Before recent improvements in bandsaw design, dust control wasn't always a straightforward proposition. Most newer bandsaws have built-in dust ports now, but here's how we used to handle it. Almost all the waste is driven straight down through the table into the lower half of the saw housing, with very little urge or opportunity to get away. However, it's no secret that the pitiful little plastic dust ports mounted beneath the table on Delta and Jet 14" bandsaws are next to worthless. It's simply not reasonable to expect sufficient draft through such tiny ports to divert much of the dust stream flying by at 45 miles per hour--half of which is hidden behind the blade anyway. Delta has introduced a couple of replacement dust hoods with much larger ports, and their latest attempt works fairly well. A significant amount of dust still gets past, however, flying on down to coat the lower wheel and get blown into the air as the blade
rises from the left side of the housing.
Though it took a few years to screw up my courage to the sticking point, I finally took a deep breath and did what needed to be done. Since almost all of the dust blasts straight toward the bottom of the housing, I decided that was the right place for capture. So I took the lower door off the saw and jigsawed a 4" hole in it, bottom center, just above the molded bead that stiffens the structure. I filed and sanded the edges clean and safe, then trimmed a 6 in. Universal Dust Hood (#192628 in our catalog) to fit. I attached it with truss head screws and serrated flange nuts. An adjustable metal elbow attached to the hood brings the dust collector hose in from the left. Nothing protrudes as far as the front edge of the saw table, so there's no collision hazard for any valuables in the area.

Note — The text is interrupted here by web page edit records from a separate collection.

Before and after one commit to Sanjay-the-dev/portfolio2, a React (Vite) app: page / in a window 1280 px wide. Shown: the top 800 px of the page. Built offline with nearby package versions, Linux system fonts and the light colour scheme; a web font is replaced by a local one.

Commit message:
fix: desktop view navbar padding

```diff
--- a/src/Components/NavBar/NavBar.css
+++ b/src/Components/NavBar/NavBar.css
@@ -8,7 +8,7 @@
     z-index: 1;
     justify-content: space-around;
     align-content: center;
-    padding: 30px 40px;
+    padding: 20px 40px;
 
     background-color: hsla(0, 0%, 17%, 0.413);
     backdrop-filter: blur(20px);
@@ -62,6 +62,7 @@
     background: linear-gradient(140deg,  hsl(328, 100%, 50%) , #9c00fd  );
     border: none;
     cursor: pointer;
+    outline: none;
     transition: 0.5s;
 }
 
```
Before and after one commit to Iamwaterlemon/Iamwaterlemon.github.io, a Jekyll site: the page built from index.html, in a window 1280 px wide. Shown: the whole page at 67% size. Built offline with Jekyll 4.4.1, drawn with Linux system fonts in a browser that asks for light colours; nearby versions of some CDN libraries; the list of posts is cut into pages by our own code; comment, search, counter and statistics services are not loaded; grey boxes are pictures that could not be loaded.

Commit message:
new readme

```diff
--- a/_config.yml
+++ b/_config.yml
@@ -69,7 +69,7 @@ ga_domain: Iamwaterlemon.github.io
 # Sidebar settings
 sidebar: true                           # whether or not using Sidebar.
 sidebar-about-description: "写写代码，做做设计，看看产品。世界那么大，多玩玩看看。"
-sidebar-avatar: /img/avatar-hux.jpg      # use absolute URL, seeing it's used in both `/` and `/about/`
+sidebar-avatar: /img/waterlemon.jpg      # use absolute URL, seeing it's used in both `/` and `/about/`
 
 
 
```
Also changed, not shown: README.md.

The results are outstanding. There's no airborne dust, even when I'm resawing 10" material. The lower tire always has a little dust on it, but there's no build-up; it has ceased to be a concern. A little dust bounces off the surface of the wood, and some escapes through the open kerf; there's always a sprinkling on the stand after a sawing session, but at a guess the system collects better than 99% of the waste before it can become a nuisance.
Please note that whacking a 4" hole in your bandsaw door might conceivably lead a manufacturer to quibble about warranty isses. Check with the maker of your saw before you perform the operation, or simply wait until the warranty period has expired. For safety, use serrated flange nuts inside the door to secure the dust hood; they're the same reliable, self-locking hardware Delta itself uses inside the housing.
Zach Etheridge, 2001
Copyright © 2001 Highland Hardware, dba Highland Woodworking